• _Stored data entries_
★ ★ ★ ★

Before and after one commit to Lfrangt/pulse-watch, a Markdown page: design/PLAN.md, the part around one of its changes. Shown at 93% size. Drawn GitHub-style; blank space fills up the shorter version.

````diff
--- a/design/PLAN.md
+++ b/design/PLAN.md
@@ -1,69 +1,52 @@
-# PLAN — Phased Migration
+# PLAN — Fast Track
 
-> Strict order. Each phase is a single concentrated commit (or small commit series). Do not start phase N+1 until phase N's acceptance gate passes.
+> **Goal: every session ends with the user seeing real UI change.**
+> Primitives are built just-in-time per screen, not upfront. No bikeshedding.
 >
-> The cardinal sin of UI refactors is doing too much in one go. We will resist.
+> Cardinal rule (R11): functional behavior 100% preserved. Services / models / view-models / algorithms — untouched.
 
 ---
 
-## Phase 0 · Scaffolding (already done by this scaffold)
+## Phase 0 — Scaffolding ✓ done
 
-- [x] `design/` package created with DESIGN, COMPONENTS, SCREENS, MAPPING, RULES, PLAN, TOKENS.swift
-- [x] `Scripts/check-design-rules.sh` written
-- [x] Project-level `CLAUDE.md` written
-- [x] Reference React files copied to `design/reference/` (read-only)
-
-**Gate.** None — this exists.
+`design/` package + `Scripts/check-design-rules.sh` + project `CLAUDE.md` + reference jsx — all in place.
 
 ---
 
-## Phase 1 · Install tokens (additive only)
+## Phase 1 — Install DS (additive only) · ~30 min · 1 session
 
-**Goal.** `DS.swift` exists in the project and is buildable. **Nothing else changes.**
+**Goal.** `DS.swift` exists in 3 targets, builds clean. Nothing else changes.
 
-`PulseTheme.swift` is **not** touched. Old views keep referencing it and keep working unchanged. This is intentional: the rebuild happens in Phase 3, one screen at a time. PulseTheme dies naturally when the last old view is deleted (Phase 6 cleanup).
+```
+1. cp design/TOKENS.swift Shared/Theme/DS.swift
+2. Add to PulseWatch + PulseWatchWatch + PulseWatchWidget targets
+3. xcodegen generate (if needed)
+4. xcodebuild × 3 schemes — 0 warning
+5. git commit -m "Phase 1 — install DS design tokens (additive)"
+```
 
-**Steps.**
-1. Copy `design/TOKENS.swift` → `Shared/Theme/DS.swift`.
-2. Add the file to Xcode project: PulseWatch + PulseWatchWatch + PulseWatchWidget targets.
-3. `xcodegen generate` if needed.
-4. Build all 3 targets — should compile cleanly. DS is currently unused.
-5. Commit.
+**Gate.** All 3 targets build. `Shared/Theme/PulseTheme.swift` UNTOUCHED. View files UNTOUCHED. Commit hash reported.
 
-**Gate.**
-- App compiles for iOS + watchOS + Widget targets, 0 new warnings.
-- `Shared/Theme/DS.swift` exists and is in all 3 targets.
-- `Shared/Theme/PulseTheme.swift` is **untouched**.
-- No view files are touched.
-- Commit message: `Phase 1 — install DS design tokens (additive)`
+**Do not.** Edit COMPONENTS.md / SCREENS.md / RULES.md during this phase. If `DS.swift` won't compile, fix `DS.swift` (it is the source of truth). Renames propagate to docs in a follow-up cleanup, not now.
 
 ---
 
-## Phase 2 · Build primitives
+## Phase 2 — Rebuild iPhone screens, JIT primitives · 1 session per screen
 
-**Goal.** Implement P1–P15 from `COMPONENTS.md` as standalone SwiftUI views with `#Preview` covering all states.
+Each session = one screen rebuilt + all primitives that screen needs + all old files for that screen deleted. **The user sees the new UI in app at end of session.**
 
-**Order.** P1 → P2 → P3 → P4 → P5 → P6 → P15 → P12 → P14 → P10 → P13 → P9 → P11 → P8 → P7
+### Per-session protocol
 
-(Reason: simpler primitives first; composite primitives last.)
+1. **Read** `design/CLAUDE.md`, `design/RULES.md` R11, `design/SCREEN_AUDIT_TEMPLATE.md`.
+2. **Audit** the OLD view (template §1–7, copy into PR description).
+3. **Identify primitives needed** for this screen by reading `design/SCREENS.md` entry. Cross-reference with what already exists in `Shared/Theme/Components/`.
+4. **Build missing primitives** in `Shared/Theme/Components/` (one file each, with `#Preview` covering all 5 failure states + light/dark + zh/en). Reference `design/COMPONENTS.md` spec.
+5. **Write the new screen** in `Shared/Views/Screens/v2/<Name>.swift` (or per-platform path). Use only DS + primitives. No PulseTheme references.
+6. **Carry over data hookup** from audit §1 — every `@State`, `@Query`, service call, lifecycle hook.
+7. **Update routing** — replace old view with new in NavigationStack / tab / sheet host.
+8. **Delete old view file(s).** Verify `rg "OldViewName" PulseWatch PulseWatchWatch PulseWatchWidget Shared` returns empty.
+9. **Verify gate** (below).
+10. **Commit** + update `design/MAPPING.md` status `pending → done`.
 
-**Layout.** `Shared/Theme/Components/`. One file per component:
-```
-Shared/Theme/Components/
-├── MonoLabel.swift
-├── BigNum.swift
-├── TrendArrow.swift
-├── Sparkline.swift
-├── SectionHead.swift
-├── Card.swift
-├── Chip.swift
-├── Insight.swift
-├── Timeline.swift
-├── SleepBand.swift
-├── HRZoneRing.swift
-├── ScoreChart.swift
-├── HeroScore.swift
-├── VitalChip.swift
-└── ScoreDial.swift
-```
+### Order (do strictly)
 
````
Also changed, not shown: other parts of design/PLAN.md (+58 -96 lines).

★ ★ ★ ★

• _YOUR ASSIGNMENT_
Each line of the records above that includes the string "with" should be counted. Report the total alone.

• _SOLUTION TO THIS EXERCISE_
6